Historically, Spain is best known for Sherry. Sherry is a fortified wine (often upwards of 20% alcohol) that's made from a neutral grape brandy added to wine after initial fermentation. Another fortified wine from Spain is Madeira -- which was used by George Washington to toast the Declaration of Independence. These wines certainly deserve further study…
For this week, three wines -- ranging in region, variety, and color.
Artazuri 2005 Garnacha -- As I mentioned, Garnacha is the same grape as Grenache -- backbone of many of the big earthy French wines. In Spain, however, Garnacha delivers a very different character. Rather than the earthy smell of this varietal's French cousins, the Artazuri, grown in Navarra, comes straight at you with bright, fruity character. The nose of this wine is wonderful -- while there's a touch of earth, the overwhelming scent is of black cherries and plums. The medium body of this wine is peppery and fruity -- zinfandelesque. The finish is long and a little spicy, with the cherry flavors from the body hanging around a good while. While I probably wouldn't pair this with a steak, barbecue would go fantastically well with this, as would, I think, a curry that's got some potatoes or other earthy veggies in it. This wine would be extremely food friendly, so you can't go wrong -- as long as the food has a little bit of heft to it. And for $9-11, anyone at a party would be happy with this. I also think you could buy several and easily hold on to this for six months or a year, and you'd really have something.
Borsao 2005 Rosé -- I've been long overdue for a rosé review, and I figured I might as well look at one since there's such good red grape stock here in Spain (and since I enjoyed my last Spanish rosé so much). Borsao's rosé is made from 100% Garnacha grown in the Campo de Borja region. This dark pink entry greets you with a floral nose that includes some easy peach scents. This wine's gentle first taste is very light and includes more of that nice ripe fruit. The taste lingers briefly before spreading into a long, citrusy, slightly spicy finish that includes some hints of cinnamon. While this would be a perfect summer wine -- as the weather starts to turn colder, pull out some Mediterranean style recipes and do some roasting: whether it's a slow-cooked chicken, an earthy chickpea and eggplant dish, or some marinated pork chops. There's a braised monkfish recipe I once put together that I think would go wonderfully here, and you can find a bottle of Borsao for between $6-8. A good, flexible entry.

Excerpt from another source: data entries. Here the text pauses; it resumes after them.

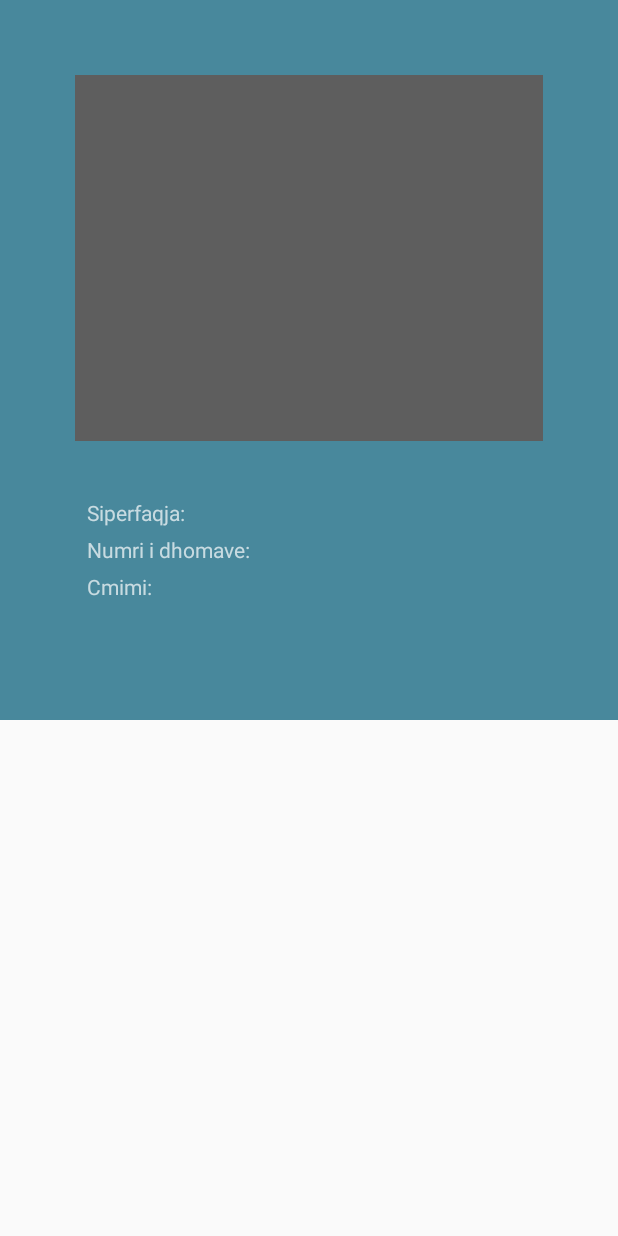
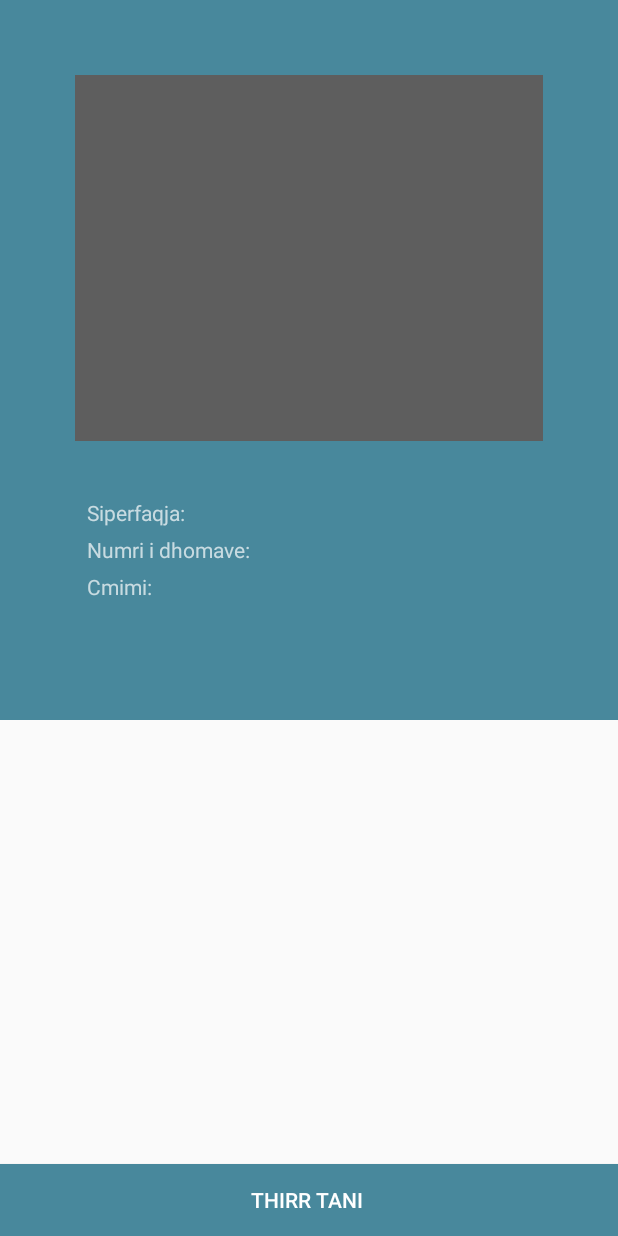
Before and after one commit to FluturaHaxhaj/MerrMeQera, an Android app: the BanesaActivity screen opened directly, with no data from a screen before it, on a phone screen of 412 x 824 dp. Run offline under Robolectric (Android 15) with nearby library versions, the phone set to English and light mode, and no system bars; pictures from the network do not load; Roboto replaces fonts that are not available here; 8 statements that could not run were skipped.

```diff
--- a/app/src/main/AndroidManifest.xml
+++ b/app/src/main/AndroidManifest.xml
@@ -7,6 +7,7 @@
     <uses-permission android:name="android.permission.ACCESS_FINE_LOCATION" />
     <uses-permission android:name="android.permission.WRITE_EXTERNAL_STORAGE" />
     <uses-permission android:name="android.permission.READ_EXTERNAL_STORAGE" />
+    <uses-permission android:name="android.permission.CALL_PHONE"/>
 
     <application
         android:allowBackup="true"
--- a/app/src/main/java/com/fiek/ppmapp/Lista/BanesaActivity.java
+++ b/app/src/main/java/com/fiek/ppmapp/Lista/BanesaActivity.java
@@ -6,8 +6,12 @@ import com.bumptech.glide.Glide;
 import com.bumptech.glide.request.RequestOptions;
 import com.google.android.material.appbar.CollapsingToolbarLayout;
 
+import android.content.Intent;
+import android.net.Uri;
 import android.os.Bundle;
+import android.view.View;
 import android.view.WindowManager;
+import android.widget.Button;
 import android.widget.ImageView;
 import android.widget.TextView;
 import com.fiek.ppmapp.R;
@@ -26,6 +30,7 @@ public class BanesaActivity extends AppCompatActivity {
         String cmimi = getIntent().getExtras().getString("b_cmimi");
         String siperfaqja = getIntent().getExtras().getString("b_siperfaqja");
         String dhoma = getIntent().getExtras().getString("b_dhoma");
+        String tel = getIntent().getExtras().getString("b_tel");
         String image_url = getIntent().getExtras().getString("b_img");
 
         CollapsingToolbarLayout collapsingToolbarLayout = findViewById(R.id.collapsingtoolbar_id);
@@ -37,16 +42,26 @@ public class BanesaActivity extends AppCompatActivity {
         TextView tv_dhoma = findViewById(R.id.b_dhoma);
         TextView tv_siperfaqja = findViewById(R.id.b_siperfaqja);
         ImageView img = findViewById(R.id.b_thumbnail);
+        Button telBtn = findViewById(R.id.tel_btn);
+
 
         tv_banesa.setText(banesa);
         tv_siperfaqja.setText(siperfaqja);
         tv_dhoma.setText(dhoma);
         tv_cmimi.setText(cmimi);
         tv_pershkrimi.setText(pershkrimi);
-
+//        String btnText = (String) telBtn.getText();
+//        telBtn.setText(btnText+tel);
         collapsingToolbarLayout.setTitle(banesa);
 
-
+        telBtn.setOnClickListener(new View.OnClickListener() {
+            @Override
+            public void onClick(View v) {
+                Intent callIntent = new Intent(Intent.ACTION_CALL);
+                callIntent.setData(Uri.parse(tel));
+                startActivity(callIntent);
+            }
+        });
         RequestOptions requestOptions = new RequestOptions().centerCrop().placeholder(R.drawable.loading_shape).error(R.drawable.loading_shape);
 
         Glide.with(this).load(image_url).apply(requestOptions).into(img);
--- a/app/src/main/res/layout/activity_banesa.xml
+++ b/app/src/main/res/layout/activity_banesa.xml
@@ -1,11 +1,14 @@
 <?xml version="1.0" encoding="utf-8"?>
-<androidx.coordinatorlayout.widget.CoordinatorLayout xmlns:android="http://schemas.android.com/apk/res/android"
+<RelativeLayout xmlns:android="http://schemas.android.com/apk/res/android"
     xmlns:app="http://schemas.android.com/apk/res-auto"
     xmlns:tools="http://schemas.android.com/tools"
     android:layout_width="match_parent"
     android:layout_height="match_parent"
     tools:context=".Lista.BanesaActivity">
 
+    <androidx.coordinatorlayout.widget.CoordinatorLayout
+        android:layout_width="match_parent"
+        android:layout_height="match_parent">
     <com.google.android.material.appbar.AppBarLayout
         android:id="@+id/appbarlayout_id"
         android:layout_width="match_parent"
@@ -127,10 +130,7 @@
                             android:textSize="15sp" />
 
                     </RelativeLayout>
-
-
                 </LinearLayout>
-
 
             </RelativeLayout>
 
@@ -157,5 +157,14 @@
 
     </androidx.core.widget.NestedScrollView>
 
+    </androidx.coordinatorlayout.widget.CoordinatorLayout>
 
-</androidx.coordinatorlayout.widget.CoordinatorLayout>
+    <Button
+        android:id="@+id/tel_btn"
+        android:layout_width="match_parent"
+        android:layout_height="wrap_content"
+        android:background="@color/backgroundfragment"
+        android:textColor="@color/cardview_light_background"
+        android:text="Thirr tani "
+        android:layout_alignParentBottom="true"/>
+</RelativeLayout>
```
Also changed, not shown: app/src/main/java/com/fiek/ppmapp/Lista/Banesa.java (+8 -0 lines), app/src/main/java/com/fiek/ppmapp/Lista/FragmentBanesa.java (+7 -6 lines), app/src/main/res/layout/activity_lista.xml (+0 -10 lines).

Las Brisas 2005 Blanco -- Might Las Brisas is from the Rueda region, and -- while it's getting a little late in the year to discuss a wine this light -- keep this one in your memory banks until next year rolls around and the weather starts warming up and you can kick back outdoors again. The lively Las Brisas is one of those aforementioned blends of Verdejo and Sauvignon Blanc, and has a lot of the recognizable character of the latter. The grapefruitiness of a sauvignon is certainly present on the nose, but it's somewhat mellower, balanced by a mangoish scent. It's a very light wine -- a little tart and lemony, but the acidity mellows quickly into a fruity peppery body and a strong, flavorful finish. This would be a wonderful aperitif or poolside wine, but if you have any kind of fish dish -- I had this with a baked cod -- you're going to be in business. You could also consider a cheese tortellini, or most any kind of Spanish dish that doesn't involve beef or pork. Probably plan to spend $8-10 on this very easygoing, happy wine.
So lift a glass of Spanish wine this week, and until next time…Arriba!